I finally got around to getting some pics of one of my more interesting BP guns.
A little history on this gun:
I've had this gun for about 15 or so years. I bought it from a dealer who was really into muzzle loaders and he kept a lookout for me as I was one of his better customers. One night he called me and told me he had a gun I "couldn't live without." This piqued my interest, so I paid him a visit the next day and he pulled this gun out from the back room. The second I saw it, I knew it was mine (if the price were right, that is).
He told me all the info he could find on it and said it was "modern-made" around 1947 in Belgium. It seems the Belgian Congo was starting to go through its "liberty" period and the French still wanted the ivory the natives supplied, but they didn't want to arm them with "modern" weapons that could be used to overthrown the colonial government. So the Belgian government made up a batch of these flintlocks that were capable of killing elephants and supplied the natives with them.

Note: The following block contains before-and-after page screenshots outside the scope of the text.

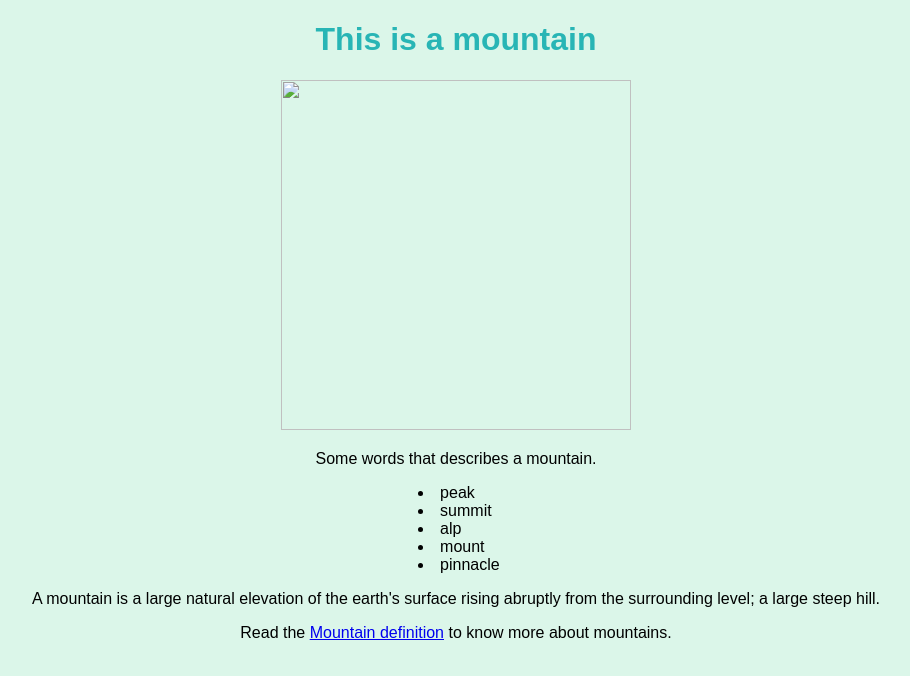
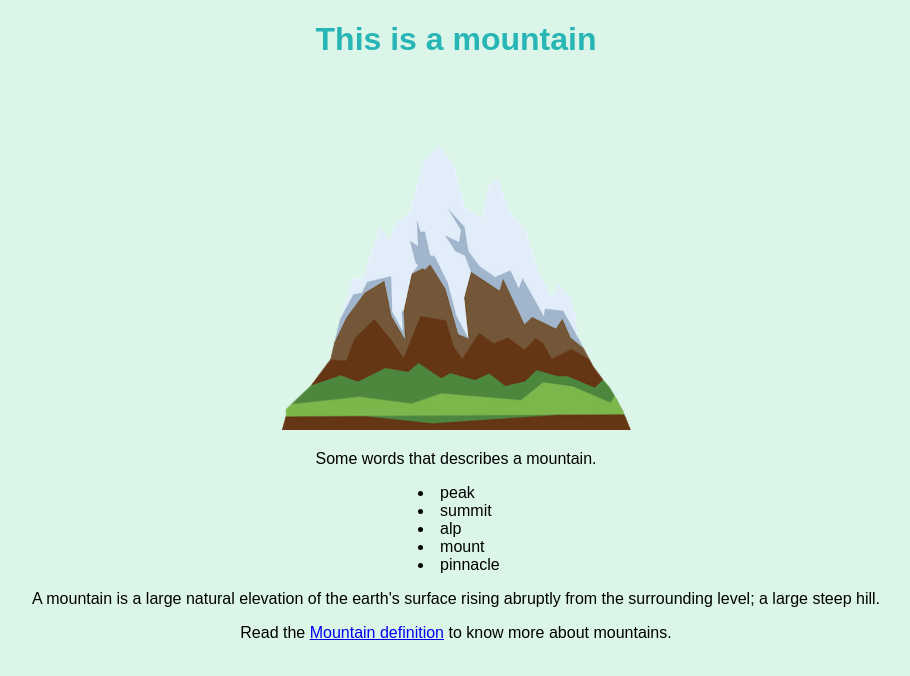
Before and after one commit to NovelleeSawal/NovelleeSawal.github.io, a plain HTML site: page LEARNING ACTIVITY 1 (M2).html in a window 1280 px wide. Shown: the whole page, without its empty margins (184-1094 px from the left). Drawn offline with Linux system fonts and the light colour scheme; files whose address does not match are found by name.

Commit message:
Update LEARNING ACTIVITY 1 (M2).html

```diff
--- a/LEARNING ACTIVITY 1 (M2).html
+++ b/LEARNING ACTIVITY 1 (M2).html
@@ -8,7 +8,7 @@
 <body>
 
 <h1>This is a mountain</h1>
-<img src="NovelleeSawal.github.i/images/mountain.png" alt="" style="width:350px;height:350px;">
+<img src="images/mountain.png" alt="" style="width:350px;height:350px;">
 <p>Some words that describes a mountain.</p>
   <li>peak</li>
   <li>summit</li>
```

The gun was loaded with a 1/4 lb. round ball and about 550-650 grains of BP. The native, carrying this gun would load it, cock it, and run under the belly of the elephant, while it was being distracted by other members of the hunting party; plant the butt spike in the ground, aim it at the belly, pull the trigger, and run. (Obviously, this type of hunting wasn't for the faint-hearted.)
When Val Fogett first started Navy Arms, this was in one of the first shipments of guns he got in from overseas. Navy Arms only imported 7 of these and no more came in, so this could well be one of the rarest of this type of gun left (can't substatiate that, but the odds are good for it being true).
An older woman found it in her closet when she was cleaning it out after her husband died. She knew nothing about guns, so took it to the dealer to sell. He didnt' really want it, but knew I would, so he bought it. I paid $350 for it. About 2 weeks later, I went to a local gun show and took it with me to find a flint that would fit (all standard flints are way too small). While walking around, a guy came up to me and told me he would give me $600 if I would sell it. I said, thanks, but I was going to keep it.
Here are some pics of it:
Here's the butt spike that gets planted in the ground just before pulling the trigger.
Here's a comparison of the bores of the 4 gauge and a 12 gauge. (Sorry for the dust in the 12 gauge barrel...I cleaned that out. I didn't realize it was that dusty.)